Claude Monet, Vernon in the Sun

It’s a common myth that photographers might as well put their cameras away mid-day as the lighting is too flat to take interesting photographs. The so-called “magic hour” just after sunrise and just before sunset is thought to be by far the best time of day to photograph, while straight-up noon is the absolute worst. I’ve (almost) always been able to find something interesting to photograph any time of day though. But then I don’t do that much landscape photography and figured for those who do, the advice might make sense. That is I thought so until I saw Claude Monet’s painting Vernon in the Sun at the Joslyn Art Museum in Omaha today.

Monet’s Vernon in the Sun that looks like it was done smack in the middle of the day, under a withering sun, with no obvious shadows. But yet his rendering of the washed out mid-day lighting imparts tremendous atmosphere and feeling. Now Claude Monet was the master student of light, often studying and producing multiple paintings of the same scene in various lights. So, maybe he was better at seeing and recreating the beauty in mid-day scenes than us mere mortals, especially those of us using photography as our medium of choice. But it does suggest that a truly creative photographer should be able to find landscapes with expressive lighting even under the harsh noon sun.

2 thoughts on “No Such Thing as Bad Light”

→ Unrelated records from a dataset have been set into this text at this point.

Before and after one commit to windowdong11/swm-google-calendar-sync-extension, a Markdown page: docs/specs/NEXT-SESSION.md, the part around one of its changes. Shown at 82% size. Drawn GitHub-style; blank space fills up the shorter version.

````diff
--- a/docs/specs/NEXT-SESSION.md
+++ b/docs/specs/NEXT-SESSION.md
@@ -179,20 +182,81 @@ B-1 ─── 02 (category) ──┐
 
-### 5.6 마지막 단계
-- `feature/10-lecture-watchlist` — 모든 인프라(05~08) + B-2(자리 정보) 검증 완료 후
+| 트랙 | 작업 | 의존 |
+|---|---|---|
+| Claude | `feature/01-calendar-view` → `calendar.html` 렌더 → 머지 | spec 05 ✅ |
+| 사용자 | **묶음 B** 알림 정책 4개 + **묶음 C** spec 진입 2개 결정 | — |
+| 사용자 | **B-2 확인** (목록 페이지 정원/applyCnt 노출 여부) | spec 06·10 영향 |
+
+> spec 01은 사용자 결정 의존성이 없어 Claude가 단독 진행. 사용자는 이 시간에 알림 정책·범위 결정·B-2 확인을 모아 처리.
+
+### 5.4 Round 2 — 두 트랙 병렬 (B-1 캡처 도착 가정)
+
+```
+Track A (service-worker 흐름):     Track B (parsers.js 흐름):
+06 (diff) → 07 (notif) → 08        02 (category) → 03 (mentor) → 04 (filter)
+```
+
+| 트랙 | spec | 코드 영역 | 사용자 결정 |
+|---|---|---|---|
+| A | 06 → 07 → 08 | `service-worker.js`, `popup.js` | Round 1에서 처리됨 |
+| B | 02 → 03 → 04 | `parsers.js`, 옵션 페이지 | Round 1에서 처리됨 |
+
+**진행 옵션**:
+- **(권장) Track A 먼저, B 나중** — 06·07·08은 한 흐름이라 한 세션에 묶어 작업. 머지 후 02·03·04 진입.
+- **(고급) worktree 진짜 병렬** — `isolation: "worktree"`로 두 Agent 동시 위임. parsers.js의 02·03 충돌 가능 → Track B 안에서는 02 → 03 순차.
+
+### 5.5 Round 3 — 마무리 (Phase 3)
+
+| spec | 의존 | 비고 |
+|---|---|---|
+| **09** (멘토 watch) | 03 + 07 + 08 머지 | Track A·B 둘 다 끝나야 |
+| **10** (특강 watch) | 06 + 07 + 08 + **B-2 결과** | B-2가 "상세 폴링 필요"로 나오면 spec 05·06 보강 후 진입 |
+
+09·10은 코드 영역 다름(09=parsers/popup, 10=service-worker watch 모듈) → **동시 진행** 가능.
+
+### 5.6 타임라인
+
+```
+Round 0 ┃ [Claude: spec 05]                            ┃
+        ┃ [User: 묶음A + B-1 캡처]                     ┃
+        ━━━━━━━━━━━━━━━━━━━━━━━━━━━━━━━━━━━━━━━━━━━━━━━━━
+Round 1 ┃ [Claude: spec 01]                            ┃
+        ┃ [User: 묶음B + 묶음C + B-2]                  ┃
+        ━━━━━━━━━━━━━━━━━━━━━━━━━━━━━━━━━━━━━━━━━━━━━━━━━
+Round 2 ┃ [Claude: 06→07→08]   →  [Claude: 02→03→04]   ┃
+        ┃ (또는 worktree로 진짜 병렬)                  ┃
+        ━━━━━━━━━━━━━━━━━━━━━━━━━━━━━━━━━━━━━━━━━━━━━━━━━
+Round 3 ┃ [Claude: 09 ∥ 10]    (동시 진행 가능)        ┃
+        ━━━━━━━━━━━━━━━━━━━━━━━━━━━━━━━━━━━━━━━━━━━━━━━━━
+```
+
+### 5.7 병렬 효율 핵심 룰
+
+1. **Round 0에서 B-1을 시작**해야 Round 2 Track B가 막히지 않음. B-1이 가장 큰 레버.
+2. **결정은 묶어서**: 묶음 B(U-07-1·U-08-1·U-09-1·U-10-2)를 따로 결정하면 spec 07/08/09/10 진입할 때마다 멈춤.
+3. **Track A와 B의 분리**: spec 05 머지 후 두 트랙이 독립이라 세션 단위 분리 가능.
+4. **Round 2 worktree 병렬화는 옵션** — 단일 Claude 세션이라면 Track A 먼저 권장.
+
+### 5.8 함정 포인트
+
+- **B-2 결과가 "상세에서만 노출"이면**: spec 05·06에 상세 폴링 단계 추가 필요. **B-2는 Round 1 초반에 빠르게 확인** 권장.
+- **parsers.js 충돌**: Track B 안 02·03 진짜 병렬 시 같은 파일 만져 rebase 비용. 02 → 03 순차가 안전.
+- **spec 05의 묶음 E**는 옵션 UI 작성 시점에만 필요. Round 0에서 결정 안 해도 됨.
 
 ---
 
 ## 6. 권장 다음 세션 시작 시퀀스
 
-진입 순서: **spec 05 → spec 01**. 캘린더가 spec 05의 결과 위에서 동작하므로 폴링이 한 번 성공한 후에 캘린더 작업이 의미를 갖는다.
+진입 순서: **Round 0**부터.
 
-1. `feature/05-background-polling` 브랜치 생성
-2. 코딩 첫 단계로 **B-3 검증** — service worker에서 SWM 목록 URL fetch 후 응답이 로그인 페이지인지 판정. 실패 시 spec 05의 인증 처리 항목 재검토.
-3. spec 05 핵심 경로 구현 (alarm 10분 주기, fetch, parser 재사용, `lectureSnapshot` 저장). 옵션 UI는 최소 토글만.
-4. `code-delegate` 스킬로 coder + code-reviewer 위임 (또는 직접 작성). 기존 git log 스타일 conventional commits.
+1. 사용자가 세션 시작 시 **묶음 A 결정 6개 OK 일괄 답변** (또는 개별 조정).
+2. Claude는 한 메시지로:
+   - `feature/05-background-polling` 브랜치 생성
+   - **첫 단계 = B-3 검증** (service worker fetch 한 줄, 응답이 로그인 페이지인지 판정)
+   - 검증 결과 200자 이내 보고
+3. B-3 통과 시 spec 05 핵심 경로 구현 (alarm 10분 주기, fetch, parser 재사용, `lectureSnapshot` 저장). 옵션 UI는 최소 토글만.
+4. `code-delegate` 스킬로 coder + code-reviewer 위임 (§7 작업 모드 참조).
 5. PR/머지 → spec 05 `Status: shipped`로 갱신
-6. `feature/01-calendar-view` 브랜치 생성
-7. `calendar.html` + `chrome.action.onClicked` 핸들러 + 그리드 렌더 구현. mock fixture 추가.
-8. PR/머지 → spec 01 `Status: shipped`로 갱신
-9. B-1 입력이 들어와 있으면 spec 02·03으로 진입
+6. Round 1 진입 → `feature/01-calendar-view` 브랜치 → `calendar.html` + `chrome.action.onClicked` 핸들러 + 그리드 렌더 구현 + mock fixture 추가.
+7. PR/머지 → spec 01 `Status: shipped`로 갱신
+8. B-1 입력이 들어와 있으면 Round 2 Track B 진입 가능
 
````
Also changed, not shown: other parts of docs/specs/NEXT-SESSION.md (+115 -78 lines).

  1. Yes, it is a common myth that mid-day light is to be avoided. One reason i supose i often find myself phtographing on and within strong constrasty situations… Hi Larry, i am the second guy in the “Contemporary Photo Impressionists” book. Nice to find you. When not playing around with motion, movement and multiple exposures, i like to peer deep. Macro photography and especially floral macro work is my first love. Please check it out. When doing the macro work, often high noon provides the most rewarding light. Anyway, i’ve bee wanting to contact others from the book. Your first so i began with you and with the blog as my enrty, a place to leave a note and perhaps to start a discussion? Share/learn/teach. i wanted to reach out and see if those of us in this little gem of a book could at tleast start dialoguing with each other?

    Sincerely,
    rob bridges

    1. Nice to hear from you Rob. I checked your web site and really like your flower closeups. Abstract images without really being abstract. I just got my copy of the Photo Impressionists book today. I haven’t had time to look at it closely yet, but at first glance I must say I am pretty disappointed in the quality of the images. Perhaps your copy is different but it looks to me like they used very inexpensive reproduction. I’ll post more on this in my blog later, after I’ve had a chance to look at it more closely.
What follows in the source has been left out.